• **REQUIRED WORK**: Count the lines holding the string "Given" in the records, and give only the count.

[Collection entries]
-=-=-

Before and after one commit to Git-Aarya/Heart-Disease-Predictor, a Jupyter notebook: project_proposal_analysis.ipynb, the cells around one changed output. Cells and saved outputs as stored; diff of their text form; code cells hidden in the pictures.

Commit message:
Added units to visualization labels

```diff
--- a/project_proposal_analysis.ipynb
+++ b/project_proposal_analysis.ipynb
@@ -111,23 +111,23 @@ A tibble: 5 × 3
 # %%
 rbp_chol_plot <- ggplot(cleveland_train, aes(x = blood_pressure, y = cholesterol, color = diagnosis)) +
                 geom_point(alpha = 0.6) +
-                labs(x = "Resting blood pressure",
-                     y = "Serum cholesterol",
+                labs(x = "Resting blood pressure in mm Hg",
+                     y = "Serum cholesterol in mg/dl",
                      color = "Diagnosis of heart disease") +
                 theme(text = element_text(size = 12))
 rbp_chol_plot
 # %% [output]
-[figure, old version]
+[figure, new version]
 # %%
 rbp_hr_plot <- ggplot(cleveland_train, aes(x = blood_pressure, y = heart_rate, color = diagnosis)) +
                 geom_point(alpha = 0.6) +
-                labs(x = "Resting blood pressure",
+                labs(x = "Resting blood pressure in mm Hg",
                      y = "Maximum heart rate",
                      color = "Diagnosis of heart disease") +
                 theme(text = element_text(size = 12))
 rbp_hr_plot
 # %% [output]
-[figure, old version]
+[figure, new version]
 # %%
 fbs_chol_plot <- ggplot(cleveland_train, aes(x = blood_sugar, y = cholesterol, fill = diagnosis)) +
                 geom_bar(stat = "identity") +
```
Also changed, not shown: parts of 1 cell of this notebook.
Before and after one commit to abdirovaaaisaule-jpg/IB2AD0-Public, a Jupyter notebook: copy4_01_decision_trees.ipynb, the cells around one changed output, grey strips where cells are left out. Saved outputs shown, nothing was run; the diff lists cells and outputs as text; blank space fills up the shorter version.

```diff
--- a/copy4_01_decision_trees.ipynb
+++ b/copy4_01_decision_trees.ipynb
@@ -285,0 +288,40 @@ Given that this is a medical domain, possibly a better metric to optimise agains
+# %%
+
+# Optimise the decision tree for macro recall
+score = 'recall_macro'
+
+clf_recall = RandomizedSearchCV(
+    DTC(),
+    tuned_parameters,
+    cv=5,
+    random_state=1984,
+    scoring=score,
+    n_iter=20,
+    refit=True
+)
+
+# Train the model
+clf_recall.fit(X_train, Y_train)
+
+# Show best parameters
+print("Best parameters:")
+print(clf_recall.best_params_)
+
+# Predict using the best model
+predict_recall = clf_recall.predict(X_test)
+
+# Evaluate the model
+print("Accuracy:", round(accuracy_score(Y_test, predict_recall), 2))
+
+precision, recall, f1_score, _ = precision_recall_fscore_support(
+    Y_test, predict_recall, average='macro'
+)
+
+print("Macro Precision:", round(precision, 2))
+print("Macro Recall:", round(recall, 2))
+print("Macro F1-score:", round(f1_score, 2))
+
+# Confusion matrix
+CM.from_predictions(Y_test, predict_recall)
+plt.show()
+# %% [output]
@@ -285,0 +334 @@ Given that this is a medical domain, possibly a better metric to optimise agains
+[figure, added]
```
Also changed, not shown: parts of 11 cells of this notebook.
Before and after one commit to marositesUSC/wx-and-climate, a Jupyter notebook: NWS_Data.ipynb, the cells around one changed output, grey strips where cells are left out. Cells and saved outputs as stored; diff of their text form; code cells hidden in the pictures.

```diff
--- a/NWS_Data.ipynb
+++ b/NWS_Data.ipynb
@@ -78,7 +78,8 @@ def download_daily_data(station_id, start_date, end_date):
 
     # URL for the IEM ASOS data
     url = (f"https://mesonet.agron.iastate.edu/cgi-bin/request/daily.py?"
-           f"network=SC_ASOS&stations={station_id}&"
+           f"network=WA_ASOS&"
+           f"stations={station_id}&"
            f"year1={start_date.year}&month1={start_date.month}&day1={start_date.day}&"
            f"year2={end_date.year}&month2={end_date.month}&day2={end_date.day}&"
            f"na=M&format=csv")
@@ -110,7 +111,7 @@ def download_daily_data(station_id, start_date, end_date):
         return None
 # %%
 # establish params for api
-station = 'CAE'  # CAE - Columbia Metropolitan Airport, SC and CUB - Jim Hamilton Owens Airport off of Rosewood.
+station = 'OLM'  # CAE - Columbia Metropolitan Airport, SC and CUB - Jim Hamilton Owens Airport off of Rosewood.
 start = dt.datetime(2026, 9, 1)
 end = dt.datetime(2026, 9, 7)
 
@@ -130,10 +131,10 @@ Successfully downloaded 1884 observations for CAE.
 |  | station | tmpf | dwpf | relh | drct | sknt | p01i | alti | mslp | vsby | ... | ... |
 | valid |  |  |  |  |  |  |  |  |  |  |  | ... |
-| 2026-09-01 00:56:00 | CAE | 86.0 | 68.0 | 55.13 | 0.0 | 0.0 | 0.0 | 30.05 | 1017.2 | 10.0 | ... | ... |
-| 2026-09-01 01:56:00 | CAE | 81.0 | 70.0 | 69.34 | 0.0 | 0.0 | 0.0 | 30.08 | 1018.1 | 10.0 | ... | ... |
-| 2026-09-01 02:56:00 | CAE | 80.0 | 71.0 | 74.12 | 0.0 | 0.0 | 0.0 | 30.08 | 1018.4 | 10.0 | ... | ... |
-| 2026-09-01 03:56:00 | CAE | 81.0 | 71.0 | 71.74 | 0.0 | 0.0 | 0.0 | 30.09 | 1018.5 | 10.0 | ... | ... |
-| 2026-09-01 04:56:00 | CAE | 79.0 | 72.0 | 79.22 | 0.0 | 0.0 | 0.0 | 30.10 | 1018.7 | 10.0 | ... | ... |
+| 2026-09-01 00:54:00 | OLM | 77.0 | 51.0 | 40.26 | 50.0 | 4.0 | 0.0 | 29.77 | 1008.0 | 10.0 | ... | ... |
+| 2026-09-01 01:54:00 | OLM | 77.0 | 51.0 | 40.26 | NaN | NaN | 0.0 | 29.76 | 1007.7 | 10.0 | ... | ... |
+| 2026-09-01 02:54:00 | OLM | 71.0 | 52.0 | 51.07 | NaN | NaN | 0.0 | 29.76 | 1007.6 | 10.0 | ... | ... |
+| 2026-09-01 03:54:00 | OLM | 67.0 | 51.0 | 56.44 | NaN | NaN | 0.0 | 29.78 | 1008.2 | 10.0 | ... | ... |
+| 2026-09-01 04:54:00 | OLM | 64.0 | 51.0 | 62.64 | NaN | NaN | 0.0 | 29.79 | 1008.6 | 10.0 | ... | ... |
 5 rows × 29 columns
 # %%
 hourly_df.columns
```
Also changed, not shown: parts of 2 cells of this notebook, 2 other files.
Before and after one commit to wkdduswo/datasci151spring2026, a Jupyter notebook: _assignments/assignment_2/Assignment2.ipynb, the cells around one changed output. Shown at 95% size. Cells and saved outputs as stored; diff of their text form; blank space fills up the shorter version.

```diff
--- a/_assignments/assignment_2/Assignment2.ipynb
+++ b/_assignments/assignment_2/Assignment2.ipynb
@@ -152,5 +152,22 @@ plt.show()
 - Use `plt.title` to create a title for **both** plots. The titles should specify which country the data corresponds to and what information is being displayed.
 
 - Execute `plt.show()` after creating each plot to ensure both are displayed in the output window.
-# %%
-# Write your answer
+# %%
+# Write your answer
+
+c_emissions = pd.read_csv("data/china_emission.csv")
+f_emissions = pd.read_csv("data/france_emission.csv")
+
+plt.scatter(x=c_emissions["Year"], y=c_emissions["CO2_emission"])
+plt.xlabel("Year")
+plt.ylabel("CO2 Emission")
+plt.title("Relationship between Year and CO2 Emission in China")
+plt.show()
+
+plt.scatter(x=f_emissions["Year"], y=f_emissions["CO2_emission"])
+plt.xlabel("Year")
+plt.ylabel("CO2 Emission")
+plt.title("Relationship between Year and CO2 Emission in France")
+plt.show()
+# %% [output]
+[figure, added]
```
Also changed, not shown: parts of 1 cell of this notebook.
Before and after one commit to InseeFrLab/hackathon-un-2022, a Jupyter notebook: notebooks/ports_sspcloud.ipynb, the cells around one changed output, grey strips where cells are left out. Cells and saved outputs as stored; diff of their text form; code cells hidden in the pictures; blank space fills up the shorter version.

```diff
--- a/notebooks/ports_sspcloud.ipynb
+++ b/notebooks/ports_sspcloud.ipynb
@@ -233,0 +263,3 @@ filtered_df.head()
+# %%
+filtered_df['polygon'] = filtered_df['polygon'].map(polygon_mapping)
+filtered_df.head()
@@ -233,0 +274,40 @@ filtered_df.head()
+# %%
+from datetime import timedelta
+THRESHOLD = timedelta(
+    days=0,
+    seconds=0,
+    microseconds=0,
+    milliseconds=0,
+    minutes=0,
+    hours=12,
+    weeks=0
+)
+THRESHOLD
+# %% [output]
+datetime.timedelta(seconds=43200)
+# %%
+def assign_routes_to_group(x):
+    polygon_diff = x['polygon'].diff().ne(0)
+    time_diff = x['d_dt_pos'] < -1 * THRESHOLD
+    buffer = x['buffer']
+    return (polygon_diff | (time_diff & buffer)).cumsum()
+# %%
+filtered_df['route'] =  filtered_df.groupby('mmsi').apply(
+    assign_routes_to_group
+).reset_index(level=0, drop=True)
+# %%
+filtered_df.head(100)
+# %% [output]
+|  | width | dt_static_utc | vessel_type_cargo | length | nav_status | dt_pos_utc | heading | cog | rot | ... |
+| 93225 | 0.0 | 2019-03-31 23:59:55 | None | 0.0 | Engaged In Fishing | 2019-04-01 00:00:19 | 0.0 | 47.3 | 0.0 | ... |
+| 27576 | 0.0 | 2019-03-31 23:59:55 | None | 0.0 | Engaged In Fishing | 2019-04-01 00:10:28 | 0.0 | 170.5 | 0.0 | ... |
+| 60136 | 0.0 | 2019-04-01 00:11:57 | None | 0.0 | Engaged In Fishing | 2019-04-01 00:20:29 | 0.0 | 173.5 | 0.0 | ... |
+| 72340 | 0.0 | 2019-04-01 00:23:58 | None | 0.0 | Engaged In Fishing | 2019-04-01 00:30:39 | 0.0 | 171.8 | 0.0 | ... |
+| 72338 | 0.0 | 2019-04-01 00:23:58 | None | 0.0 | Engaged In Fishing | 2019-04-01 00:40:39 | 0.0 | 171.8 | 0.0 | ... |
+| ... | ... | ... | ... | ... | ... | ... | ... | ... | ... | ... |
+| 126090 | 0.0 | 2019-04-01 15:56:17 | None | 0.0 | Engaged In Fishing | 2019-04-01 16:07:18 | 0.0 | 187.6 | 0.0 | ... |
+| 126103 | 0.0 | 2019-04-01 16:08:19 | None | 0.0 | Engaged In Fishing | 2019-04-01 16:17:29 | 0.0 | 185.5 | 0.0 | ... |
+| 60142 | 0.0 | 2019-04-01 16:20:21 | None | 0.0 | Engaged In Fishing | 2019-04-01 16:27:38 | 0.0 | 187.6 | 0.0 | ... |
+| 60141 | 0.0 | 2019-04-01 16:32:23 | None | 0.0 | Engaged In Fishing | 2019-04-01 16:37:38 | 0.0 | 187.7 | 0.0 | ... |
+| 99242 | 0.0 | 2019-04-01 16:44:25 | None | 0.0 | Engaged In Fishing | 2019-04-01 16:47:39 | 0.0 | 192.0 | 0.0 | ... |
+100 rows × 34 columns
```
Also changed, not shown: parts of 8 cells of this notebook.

-=-=-

• **THE COMPLETED TASK**: 2